-- Records for this exercise --

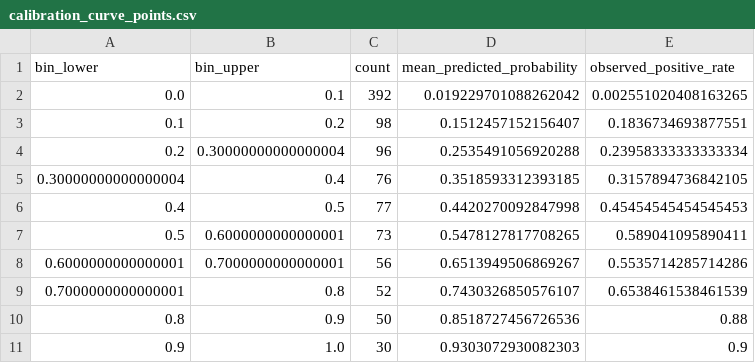
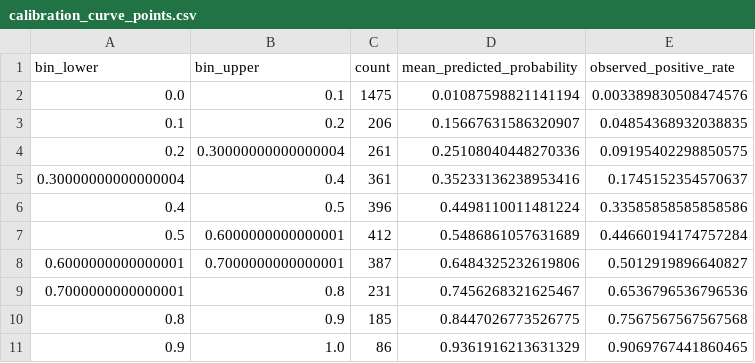
Before and after one commit to LiamSalazar/NEO-Angele-Risk-Lab, a CSV file: reports/model_evidence/calibration_curve_points.csv, drawn as a sheet.

```diff
--- a/reports/model_evidence/calibration_curve_points.csv
+++ b/reports/model_evidence/calibration_curve_points.csv
@@ -1,11 +1,11 @@
 bin_lower,bin_upper,count,mean_predicted_probability,observed_positive_rate
-0.0,0.1,392,0.019229701088262042,0.002551020408163265
-0.1,0.2,98,0.1512457152156407,0.1836734693877551
-0.2,0.30000000000000004,96,0.2535491056920288,0.23958333333333334
-0.30000000000000004,0.4,76,0.3518593312393185,0.3157894736842105
-0.4,0.5,77,0.4420270092847998,0.45454545454545453
-0.5,0.6000000000000001,73,0.5478127817708265,0.589041095890411
-0.6000000000000001,0.7000000000000001,56,0.6513949506869267,0.5535714285714286
-0.7000000000000001,0.8,52,0.7430326850576107,0.6538461538461539
-0.8,0.9,50,0.8518727456726536,0.88
-0.9,1.0,30,0.9303072930082303,0.9
+0.0,0.1,1475,0.01087598821141194,0.003389830508474576
+0.1,0.2,206,0.15667631586320907,0.04854368932038835
+0.2,0.30000000000000004,261,0.25108040448270336,0.09195402298850575
+0.30000000000000004,0.4,361,0.35233136238953416,0.1745152354570637
+0.4,0.5,396,0.4498110011481224,0.33585858585858586
+0.5,0.6000000000000001,412,0.5486861057631689,0.44660194174757284
+0.6000000000000001,0.7000000000000001,387,0.6484325232619806,0.5012919896640827
+0.7000000000000001,0.8,231,0.7456268321625467,0.6536796536796536
+0.8,0.9,185,0.8447026773526775,0.7567567567567568
+0.9,1.0,86,0.9361916213631329,0.9069767441860465
```
Also changed, not shown: reports/model_evidence/false_negatives.csv, reports/model_evidence/model_disagreements.csv, 37 other files.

-- Activity --
Wherever the listing shows a picture, omit it and output the rest exactly as given.

-- Output of the exercise --
Before and after one commit to LiamSalazar/NEO-Angele-Risk-Lab, a CSV file: reports/model_evidence/calibration_curve_points.csv, drawn as a sheet.

```diff
--- a/reports/model_evidence/calibration_curve_points.csv
+++ b/reports/model_evidence/calibration_curve_points.csv
@@ -1,11 +1,11 @@
 bin_lower,bin_upper,count,mean_predicted_probability,observed_positive_rate
-0.0,0.1,392,0.019229701088262042,0.002551020408163265
-0.1,0.2,98,0.1512457152156407,0.1836734693877551
-0.2,0.30000000000000004,96,0.2535491056920288,0.23958333333333334
-0.30000000000000004,0.4,76,0.3518593312393185,0.3157894736842105
-0.4,0.5,77,0.4420270092847998,0.45454545454545453
-0.5,0.6000000000000001,73,0.5478127817708265,0.589041095890411
-0.6000000000000001,0.7000000000000001,56,0.6513949506869267,0.5535714285714286
-0.7000000000000001,0.8,52,0.7430326850576107,0.6538461538461539
-0.8,0.9,50,0.8518727456726536,0.88
-0.9,1.0,30,0.9303072930082303,0.9
+0.0,0.1,1475,0.01087598821141194,0.003389830508474576
+0.1,0.2,206,0.15667631586320907,0.04854368932038835
+0.2,0.30000000000000004,261,0.25108040448270336,0.09195402298850575
+0.30000000000000004,0.4,361,0.35233136238953416,0.1745152354570637
+0.4,0.5,396,0.4498110011481224,0.33585858585858586
+0.5,0.6000000000000001,412,0.5486861057631689,0.44660194174757284
+0.6000000000000001,0.7000000000000001,387,0.6484325232619806,0.5012919896640827
+0.7000000000000001,0.8,231,0.7456268321625467,0.6536796536796536
+0.8,0.9,185,0.8447026773526775,0.7567567567567568
+0.9,1.0,86,0.9361916213631329,0.9069767441860465
```
Also changed, not shown: reports/model_evidence/false_negatives.csv, reports/model_evidence/model_disagreements.csv, 37 other files.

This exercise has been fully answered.